Stored records
====

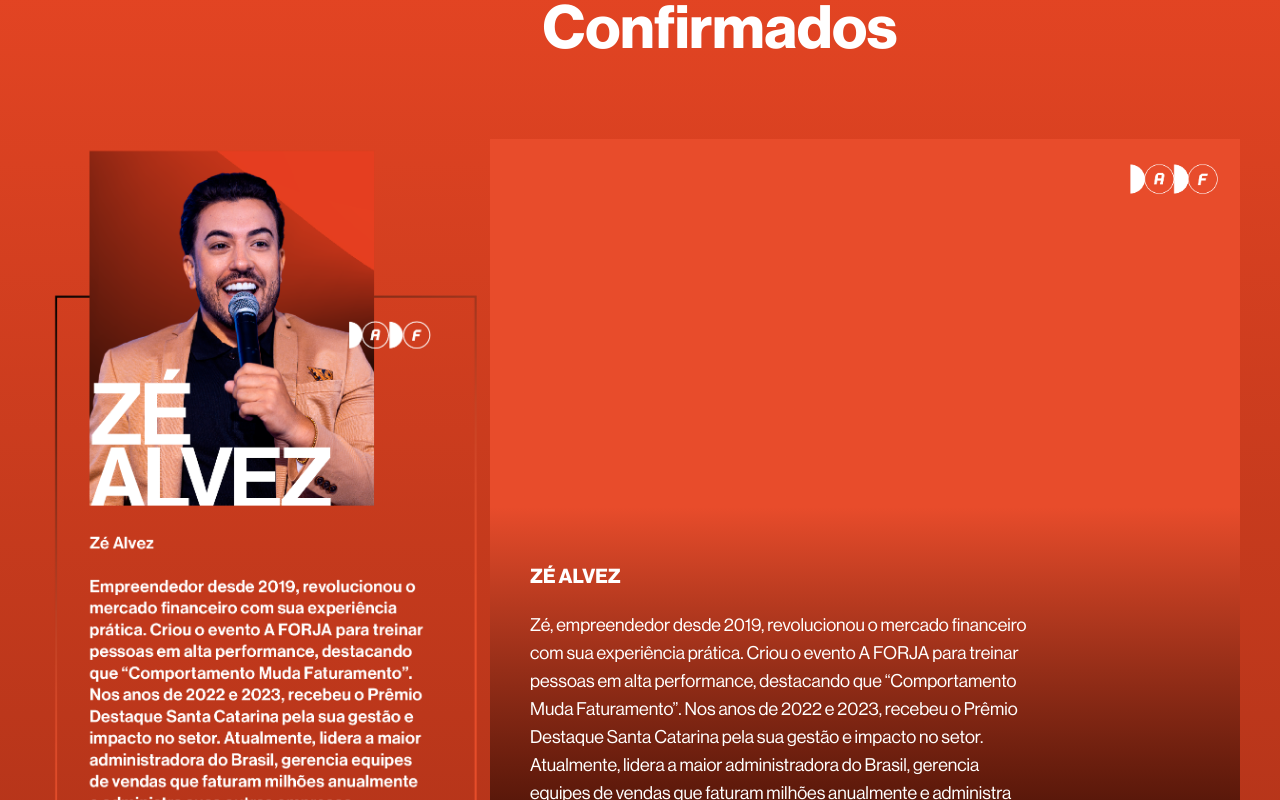
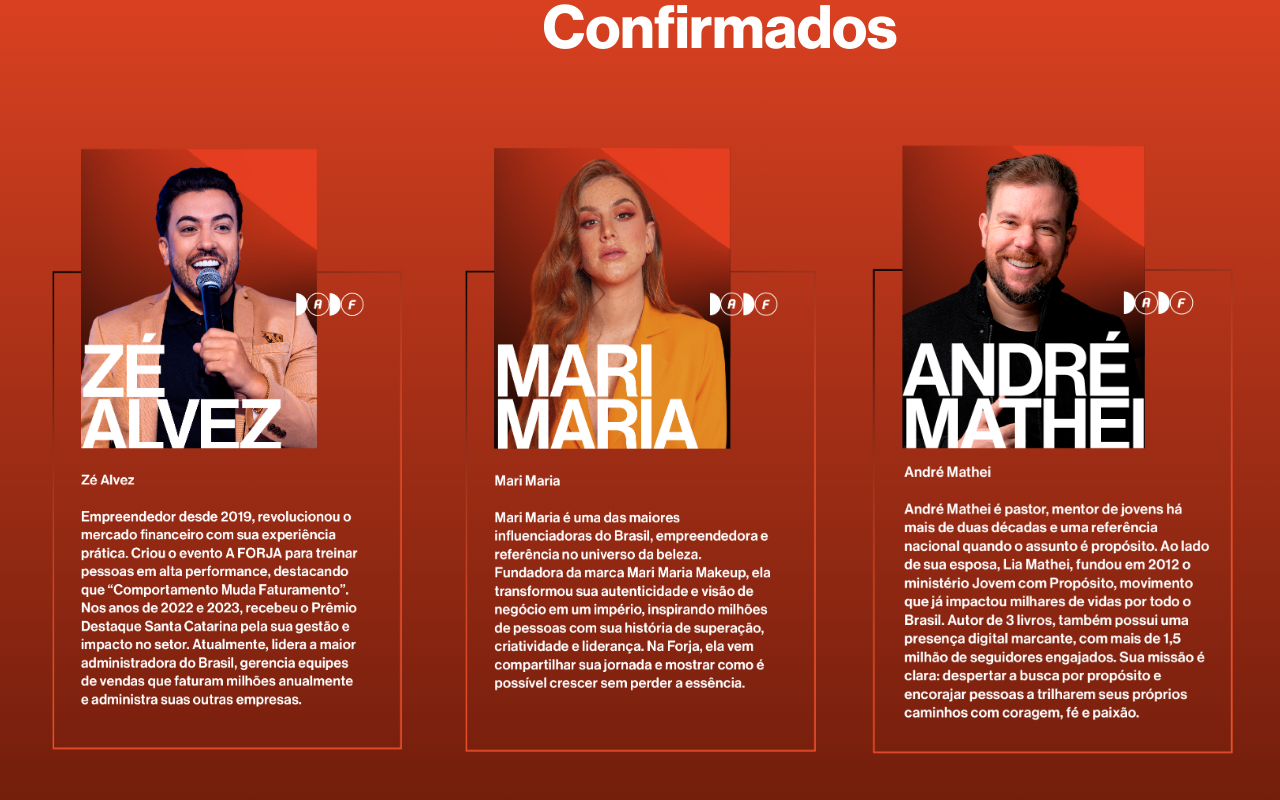
Before and after one commit to LM-Lucas-e-Marcelo/the-forge-frontend, a React (Vite) app: page / in a window 1280 px wide. Shown: the part 6300-7100 px from the top of the page. Built offline with nearby package versions, Linux system fonts and the light colour scheme.

Commit message:
adjust speakers

```diff
--- a/src/components/speakers/index.tsx
+++ b/src/components/speakers/index.tsx
@@ -1,6 +1,5 @@
 import { SPEAKERS } from "../../constants/speakers";
 import { Container } from "../container";
-import { SpeakerCard } from "./speaker-card";
 
 export const Speakers = () => {
   return (
@@ -12,9 +11,14 @@ export const Speakers = () => {
         <h1 className="sm:mr-40 mr-30 font-tertiary">Palestrantes</h1>
         <h1 className="sm:ml-40 ml-30 font-tertiary">Confirmados</h1>
       </span>
-      <div className="flex flex-col gap-6 mt-20 justify-center items-center">
+      <div className="w-full grid grid-cols-1 sm:grid-cols-2 md:grid-cols-3 gap-10 mt-20">
         {SPEAKERS.map((speaker) => (
-          <SpeakerCard key={speaker.name} {...speaker} />
+          <img
+            src={speaker.imgUrl}
+            alt={speaker.name}
+            key={speaker.name}
+            className="sm:max-h-[700px] sm:h-[100%]"
+          />
         ))}
       </div>
     </Container>
```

====

* Task to carry out
Word for word, set down every line of the records above, and leave the pictures out.

* Answer space
Before and after one commit to LM-Lucas-e-Marcelo/the-forge-frontend, a React (Vite) app: page / in a window 1280 px wide. Shown: the part 6300-7100 px from the top of the page. Built offline with nearby package versions, Linux system fonts and the light colour scheme.

Commit message:
adjust speakers

```diff
--- a/src/components/speakers/index.tsx
+++ b/src/components/speakers/index.tsx
@@ -1,6 +1,5 @@
 import { SPEAKERS } from "../../constants/speakers";
 import { Container } from "../container";
-import { SpeakerCard } from "./speaker-card";
 
 export const Speakers = () => {
   return (
@@ -12,9 +11,14 @@ export const Speakers = () => {
         <h1 className="sm:mr-40 mr-30 font-tertiary">Palestrantes</h1>
         <h1 className="sm:ml-40 ml-30 font-tertiary">Confirmados</h1>
       </span>
-      <div className="flex flex-col gap-6 mt-20 justify-center items-center">
+      <div className="w-full grid grid-cols-1 sm:grid-cols-2 md:grid-cols-3 gap-10 mt-20">
         {SPEAKERS.map((speaker) => (
-          <SpeakerCard key={speaker.name} {...speaker} />
+          <img
+            src={speaker.imgUrl}
+            alt={speaker.name}
+            key={speaker.name}
+            className="sm:max-h-[700px] sm:h-[100%]"
+          />
         ))}
       </div>
     </Container>
```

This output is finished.